This book was recommended to me last time I was in the city, and subsequently by frumiousb (saare_snowqueen, not so much use for you as it starts some time after the 11th century). It is very good - an excellent story of the city through waves of depopulation and resettlement: the Greeks leave when the Ottomans take over in 1460, the Jews come in from Spain and Portugal in the 1490s, the city becomes one of the centres of the Ottoman empire and (I guess) the largest Jewish city in the world, and then is captured by the Greek kingdom in 1912, the Turks are kicked out in 1923, the Jews deported and almost all killed in 1943, and that's it.
Mazower has written two other very good books, one on the Balkans and one on Europe as a whole. Like the others, this one is great on the grand sweeping strategies and the public personalities of the city. I would have liked a bit more of the human side of things, which he also does well. Three individual stories which he did present well, and which will linger in my mind, were the looting and destruction of the Incantadas (a glorious ancient monument) by the French in the early nineteenth century, the tango craze of the 1920s, and the deportation of the Jews in 1943.
Mazower is of course reconstructing a history which has been wilfully forgotten by the Greek state, which prefers to stick to a narrative of continuous Hellenism for the whole of the last millennium. The real story is of course more complex, and in the last couple of pages Mazower argues for his history particularly eloquently:

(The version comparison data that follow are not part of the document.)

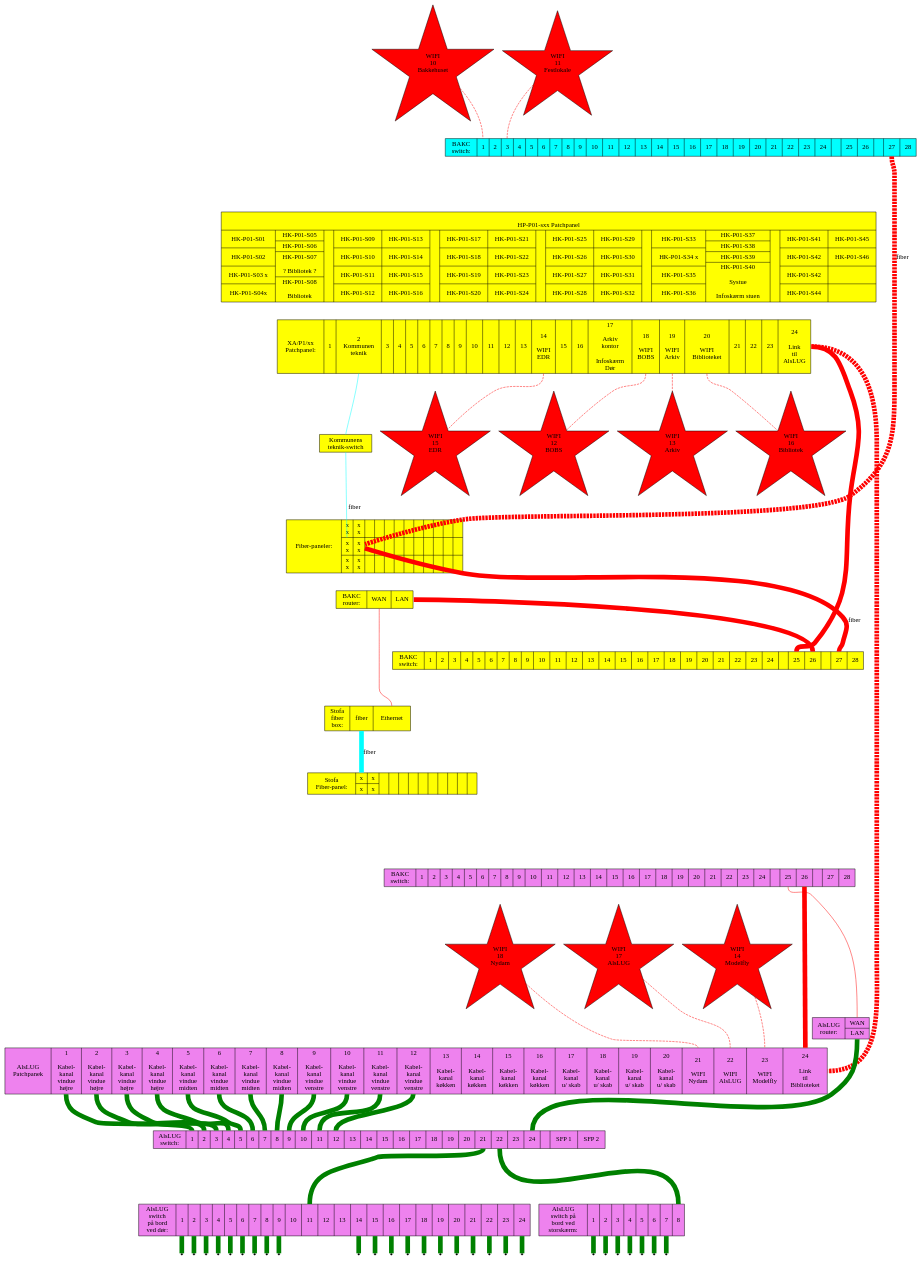
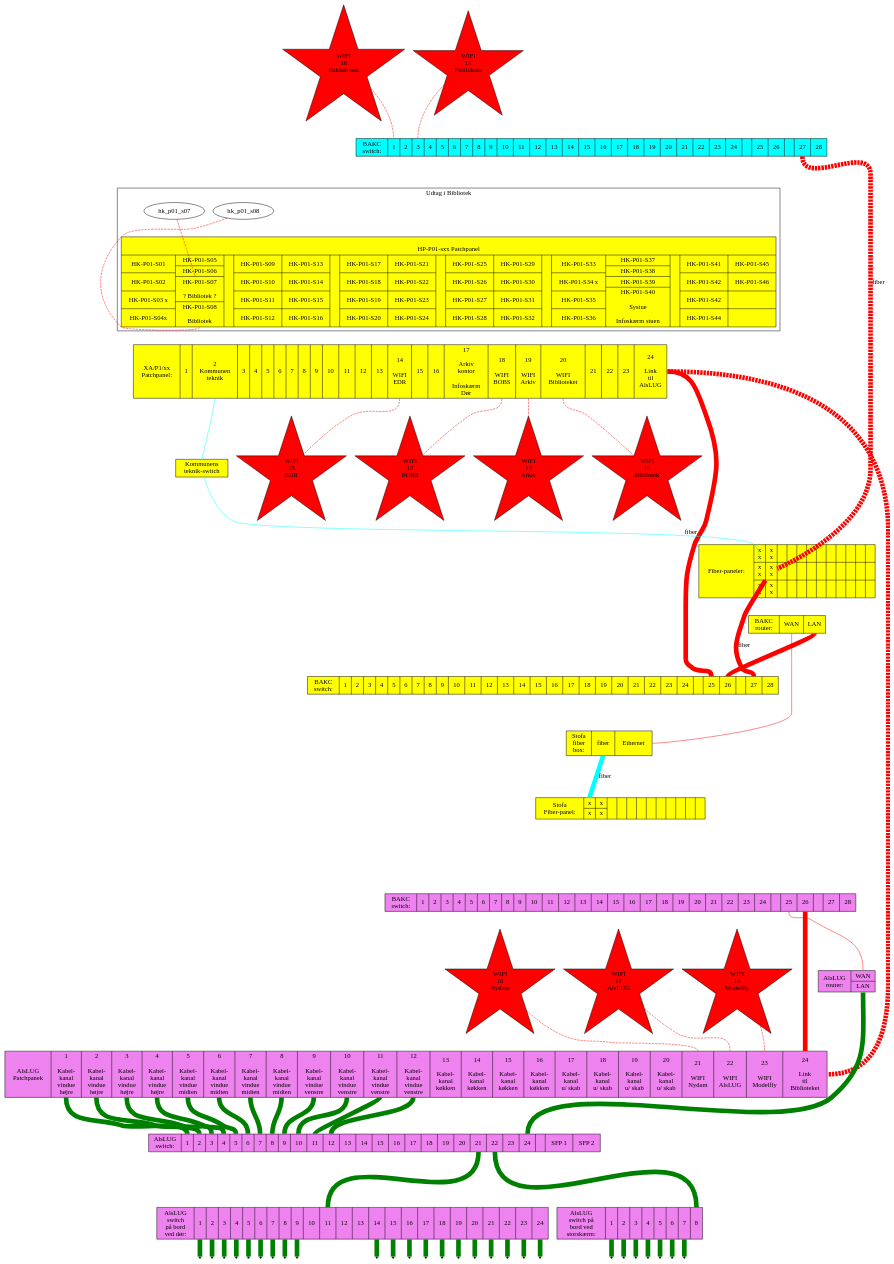
One commit to alslug/alslug.dk changed the diagram in projekter/patch-paneler.dot. Above: the diagram before and after it, drawn with Graphviz.

```diff
--- a/projekter/patch-paneler.dot
+++ b/projekter/patch-paneler.dot
@@ -409,9 +409,17 @@
 
  
 
+  edge [ color=red penwidth=1 style=dashed ];  
+  subgraph cluster_bib {
+  	label="Udtag i Bibliotek";
+	//node [ shape=point ];
+	hk_p01_s07 -> hk_p01:07;
+	hk_p01_s08 -> hk_p01:08;
+	{}
+  }
   
   node [ color=invis shape=point ];
-  edge [ color=invis penwidth=50 style=dotted ];
+  edge [ color=invis penwidth=50 style=dotted ];  
   bakc_festlokale_switch
 		-> _10 -> _9 ->
   	hk_p01 -> xa_p1 -> kommunens_teknikswitch -> bib_fiberpaneler_1 -> bakc_router -> _8 -> bakc_bib_switch -> _7 -> stofa_box -> _6 -> stofa_fiberpanel
```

As small states integrate themselves in a wider world, and even the largest learn how much they need their neighbours' help to tackle the problems that face them all, the stringently-patrolled and narrow-minded conception of history which they once nurtured and which gave them a kind of justification starts to look less plausible and less necessary. Other futures may require other pasts.I think he proves his point well.